“The Dartmouth College Case made it possible for every private college in the United States to maintain its status without being taken over by the state legislatures or transposed into a public institution,” Pease said. “It rendered sacrosanct the difference between private institution and public institution.”

The course is divided into distinct Tuesday and Thursday blocks. On Tuesdays, one of the three professors gives a lecture for around 45 minutes, and then the rest of the class consists of a debate between all of the courses’ professors, directed by challenging questions. That same Tuesday night, students submit their own interventions and critiques online. Those submissions become the basis for the student-based discussions and debates that happen every Thursday.

For the students enrolled, the highlight of the course is easily a two-day trip to Washington, D.C. at the end of this month, culminating in a live reenactment of the case on Thursday, Jan. 31 in front of Chief Justice John Roberts. Former Solicitors General Neal Katyal ’91 and Greg Garre ’87 will play the roles of Daniel Webster and William H. Woodward, respectively, before an audience of students, faculty and over 270 alumni.

Another highlight is a conference hosted by students at the end of the course, in which they will give 15-minute presentations of their final papers to constitutional lawyers who have written about the Daniel Webster case. Pease said that he has already been impressed by the animated discussions in the class so far, and he is excited for what the rest of the term has to bring.

“If the Dartmouth College case had not been decided as it was, Dartmouth as we presently know it wouldn’t exist,” Pease said. “Students taking this course are aware of the fact that it, as a once-only course, is going to have its own historical significance.”

While only two special 250th anniversary courses are being offered this term, many more will come later. One such course, which will be taught by English professor James Dobson this spring, is about Dartmouth fictions. That is, literature about Dartmouth written mostly by alumni — Dobson’s definition of “fiction” is inclusive, and memoirs, poetry and short stories are included in the course curriculum as well.

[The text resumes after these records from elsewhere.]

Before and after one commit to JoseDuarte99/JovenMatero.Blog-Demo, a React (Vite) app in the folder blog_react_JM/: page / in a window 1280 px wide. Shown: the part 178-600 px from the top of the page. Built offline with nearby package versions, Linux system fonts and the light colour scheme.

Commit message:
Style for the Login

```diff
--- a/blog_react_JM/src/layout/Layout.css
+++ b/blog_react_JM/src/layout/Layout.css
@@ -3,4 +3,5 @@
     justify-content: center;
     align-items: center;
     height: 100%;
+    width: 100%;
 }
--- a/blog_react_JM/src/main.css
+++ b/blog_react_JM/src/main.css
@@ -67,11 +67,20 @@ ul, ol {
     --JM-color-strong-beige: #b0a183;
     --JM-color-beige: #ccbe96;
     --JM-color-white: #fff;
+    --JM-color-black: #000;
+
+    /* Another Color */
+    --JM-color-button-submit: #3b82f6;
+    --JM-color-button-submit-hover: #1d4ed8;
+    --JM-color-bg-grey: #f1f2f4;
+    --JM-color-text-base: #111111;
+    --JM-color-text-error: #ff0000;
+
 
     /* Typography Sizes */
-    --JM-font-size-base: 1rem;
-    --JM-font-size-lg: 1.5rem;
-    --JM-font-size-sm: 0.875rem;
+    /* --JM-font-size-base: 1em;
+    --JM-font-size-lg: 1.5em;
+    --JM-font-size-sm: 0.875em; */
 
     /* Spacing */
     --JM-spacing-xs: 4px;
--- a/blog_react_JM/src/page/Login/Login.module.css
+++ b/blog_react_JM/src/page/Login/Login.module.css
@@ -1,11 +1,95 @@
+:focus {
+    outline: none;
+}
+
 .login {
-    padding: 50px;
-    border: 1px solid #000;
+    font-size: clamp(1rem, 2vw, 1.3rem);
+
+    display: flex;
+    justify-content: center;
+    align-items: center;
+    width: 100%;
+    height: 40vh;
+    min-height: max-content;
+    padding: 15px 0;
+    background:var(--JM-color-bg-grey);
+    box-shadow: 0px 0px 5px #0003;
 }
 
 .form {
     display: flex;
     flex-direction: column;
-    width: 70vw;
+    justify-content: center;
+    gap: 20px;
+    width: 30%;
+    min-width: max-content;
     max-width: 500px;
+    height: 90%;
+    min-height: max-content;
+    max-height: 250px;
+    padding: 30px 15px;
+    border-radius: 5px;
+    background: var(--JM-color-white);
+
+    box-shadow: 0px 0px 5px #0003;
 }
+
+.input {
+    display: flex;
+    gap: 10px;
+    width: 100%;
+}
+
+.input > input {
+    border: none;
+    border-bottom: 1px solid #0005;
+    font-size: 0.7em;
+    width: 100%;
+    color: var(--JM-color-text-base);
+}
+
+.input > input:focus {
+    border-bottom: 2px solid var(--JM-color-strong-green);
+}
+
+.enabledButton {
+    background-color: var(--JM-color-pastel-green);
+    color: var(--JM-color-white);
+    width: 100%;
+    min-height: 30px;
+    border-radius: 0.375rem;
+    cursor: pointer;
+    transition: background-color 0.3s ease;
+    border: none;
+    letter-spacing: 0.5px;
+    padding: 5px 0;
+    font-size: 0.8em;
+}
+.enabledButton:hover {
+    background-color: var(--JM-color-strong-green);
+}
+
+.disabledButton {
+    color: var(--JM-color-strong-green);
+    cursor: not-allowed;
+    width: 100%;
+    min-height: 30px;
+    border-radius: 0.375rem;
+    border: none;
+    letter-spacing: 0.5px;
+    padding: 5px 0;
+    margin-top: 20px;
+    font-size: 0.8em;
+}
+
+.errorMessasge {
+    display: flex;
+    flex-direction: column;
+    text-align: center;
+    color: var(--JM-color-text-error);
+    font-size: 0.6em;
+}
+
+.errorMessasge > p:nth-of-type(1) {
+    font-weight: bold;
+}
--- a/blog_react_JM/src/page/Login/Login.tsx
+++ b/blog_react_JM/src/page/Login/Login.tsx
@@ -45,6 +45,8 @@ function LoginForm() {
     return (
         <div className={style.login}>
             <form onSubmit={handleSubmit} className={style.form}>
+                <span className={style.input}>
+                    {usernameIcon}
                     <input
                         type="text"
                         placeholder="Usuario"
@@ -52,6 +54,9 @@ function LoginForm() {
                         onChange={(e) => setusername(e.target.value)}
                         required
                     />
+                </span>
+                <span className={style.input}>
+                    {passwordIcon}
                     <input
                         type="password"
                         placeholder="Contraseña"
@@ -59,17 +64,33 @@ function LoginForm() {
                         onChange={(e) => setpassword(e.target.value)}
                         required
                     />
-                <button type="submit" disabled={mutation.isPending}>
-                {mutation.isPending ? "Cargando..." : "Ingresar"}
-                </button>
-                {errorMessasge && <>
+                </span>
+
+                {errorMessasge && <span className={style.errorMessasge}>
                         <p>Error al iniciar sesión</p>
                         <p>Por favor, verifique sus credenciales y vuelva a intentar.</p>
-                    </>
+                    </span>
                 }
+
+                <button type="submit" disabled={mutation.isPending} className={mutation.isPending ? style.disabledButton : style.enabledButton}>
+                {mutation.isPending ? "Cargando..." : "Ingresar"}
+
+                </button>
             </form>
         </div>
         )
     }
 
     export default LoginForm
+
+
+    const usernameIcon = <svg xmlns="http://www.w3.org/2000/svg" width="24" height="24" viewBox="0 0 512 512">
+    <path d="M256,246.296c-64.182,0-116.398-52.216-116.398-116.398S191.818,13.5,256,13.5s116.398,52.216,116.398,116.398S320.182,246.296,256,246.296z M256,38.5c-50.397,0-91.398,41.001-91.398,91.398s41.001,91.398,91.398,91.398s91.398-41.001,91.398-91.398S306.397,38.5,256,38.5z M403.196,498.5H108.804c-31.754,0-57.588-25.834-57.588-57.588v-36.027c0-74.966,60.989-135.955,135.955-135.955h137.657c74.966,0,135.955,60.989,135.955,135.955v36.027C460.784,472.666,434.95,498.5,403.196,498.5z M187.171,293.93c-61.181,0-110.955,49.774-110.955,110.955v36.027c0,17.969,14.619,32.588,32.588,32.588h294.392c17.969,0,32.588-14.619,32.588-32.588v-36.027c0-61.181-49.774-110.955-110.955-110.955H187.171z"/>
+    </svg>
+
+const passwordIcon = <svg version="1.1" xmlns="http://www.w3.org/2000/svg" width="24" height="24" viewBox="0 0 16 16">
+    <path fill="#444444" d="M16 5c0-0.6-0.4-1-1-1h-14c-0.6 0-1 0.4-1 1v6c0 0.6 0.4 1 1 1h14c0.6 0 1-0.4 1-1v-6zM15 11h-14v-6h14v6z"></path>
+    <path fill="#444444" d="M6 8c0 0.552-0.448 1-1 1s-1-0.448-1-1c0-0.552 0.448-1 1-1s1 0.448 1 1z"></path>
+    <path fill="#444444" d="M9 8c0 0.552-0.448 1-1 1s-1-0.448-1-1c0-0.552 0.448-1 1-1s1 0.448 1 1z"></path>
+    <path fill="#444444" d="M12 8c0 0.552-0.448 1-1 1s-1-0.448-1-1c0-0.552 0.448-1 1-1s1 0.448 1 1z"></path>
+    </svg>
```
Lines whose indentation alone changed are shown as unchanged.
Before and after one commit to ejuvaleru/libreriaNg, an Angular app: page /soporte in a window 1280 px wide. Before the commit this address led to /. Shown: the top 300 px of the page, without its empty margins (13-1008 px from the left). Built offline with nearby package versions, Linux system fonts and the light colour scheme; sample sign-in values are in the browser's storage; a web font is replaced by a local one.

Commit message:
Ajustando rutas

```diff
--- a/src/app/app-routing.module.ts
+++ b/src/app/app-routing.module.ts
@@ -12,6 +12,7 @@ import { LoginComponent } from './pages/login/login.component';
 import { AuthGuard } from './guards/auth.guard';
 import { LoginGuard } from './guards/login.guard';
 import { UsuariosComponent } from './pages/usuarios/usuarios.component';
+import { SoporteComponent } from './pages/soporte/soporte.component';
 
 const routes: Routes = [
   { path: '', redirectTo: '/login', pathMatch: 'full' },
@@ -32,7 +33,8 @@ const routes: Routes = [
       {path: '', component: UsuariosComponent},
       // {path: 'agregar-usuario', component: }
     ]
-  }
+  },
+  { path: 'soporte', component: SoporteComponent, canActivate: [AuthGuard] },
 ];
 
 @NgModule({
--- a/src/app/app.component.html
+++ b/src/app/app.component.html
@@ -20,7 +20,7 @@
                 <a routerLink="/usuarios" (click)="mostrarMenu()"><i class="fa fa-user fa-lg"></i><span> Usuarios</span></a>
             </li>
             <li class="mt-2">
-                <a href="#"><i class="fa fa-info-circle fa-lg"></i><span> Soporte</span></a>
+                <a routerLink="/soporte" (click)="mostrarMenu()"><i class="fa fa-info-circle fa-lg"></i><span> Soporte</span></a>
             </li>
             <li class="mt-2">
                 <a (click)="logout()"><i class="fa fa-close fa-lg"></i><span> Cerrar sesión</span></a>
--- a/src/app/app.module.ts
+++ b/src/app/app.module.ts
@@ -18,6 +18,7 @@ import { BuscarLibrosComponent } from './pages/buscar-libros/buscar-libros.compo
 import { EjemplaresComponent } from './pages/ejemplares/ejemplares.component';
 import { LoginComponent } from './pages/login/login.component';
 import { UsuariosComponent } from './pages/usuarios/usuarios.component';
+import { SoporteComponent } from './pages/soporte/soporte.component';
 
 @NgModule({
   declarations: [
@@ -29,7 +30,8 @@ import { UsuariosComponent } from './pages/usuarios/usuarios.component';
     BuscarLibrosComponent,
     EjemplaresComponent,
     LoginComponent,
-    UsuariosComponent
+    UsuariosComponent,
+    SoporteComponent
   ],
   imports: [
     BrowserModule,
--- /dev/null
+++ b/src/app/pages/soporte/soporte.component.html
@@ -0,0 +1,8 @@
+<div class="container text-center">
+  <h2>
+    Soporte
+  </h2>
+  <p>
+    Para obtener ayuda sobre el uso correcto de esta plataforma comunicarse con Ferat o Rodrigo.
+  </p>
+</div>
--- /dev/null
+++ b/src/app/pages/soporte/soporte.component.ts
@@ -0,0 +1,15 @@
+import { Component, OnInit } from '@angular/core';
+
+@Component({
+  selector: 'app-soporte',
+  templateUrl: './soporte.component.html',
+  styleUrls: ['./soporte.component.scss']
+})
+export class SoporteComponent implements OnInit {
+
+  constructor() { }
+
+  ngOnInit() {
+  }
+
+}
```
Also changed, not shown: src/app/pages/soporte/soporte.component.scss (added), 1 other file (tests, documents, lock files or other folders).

Dobson has taught freshman Writing 5 classes about Dartmouth in the past, and he suggested this course in part because he hopes to have a larger, more literary-focused class. He mentioned that this course was timed to align with seniors in their last term at the College, and he hopes seniors taking it are able to reflect on their four years and compare and contrast them with others’ depictions of the Dartmouth experience in literature.

Dobson noted that there is a surprising number of books about Dartmouth, including memoirs like “The Plastic Age” by Percy Marks, in which experiences like the Homecoming bonfire, sports excitement and fraternity parties are depicted not unlike they are today, nearly a century later. Other books that Dobson listed include “It’s Different at Dartmouth” by former College first lady Jean Kemeny, “The Real Animal House” by Chris Miller ‘63 Tu ‘64 and “Confessions of an Ivy League Frat Boy” by Andrew Lohse ’12.

According to Dobson, the first piece of fiction about Dartmouth was actually by a Princeton student who, after reading an article about Dartmouth students protesting bad meals and housing, wrote a mock epic poem in which he depicted Dartmouth students as rowdy hooligans who got drunk and tore down buildings.

Throughout all of these works, familiar images like the wilderness appear again and again. Dobson recognizes that Dartmouth students and alumni are passionate and have a strong voice, and he believes that looking at Dartmouth as a place is an important way for students to consider the past and recognize the future culture and community they desire.

“So, you look back and evaluate your four years against other people’s descriptions of those four years,” Dobson said. “We have a lot of legacies, students who have been singing the Alma Mater since they were babies. We have other people who feel utterly alienated from the culture. I get to teach a class where everyone feels like they understand a little bit more about the place, that there’s no longer an insider and an outsider in terms of culture.”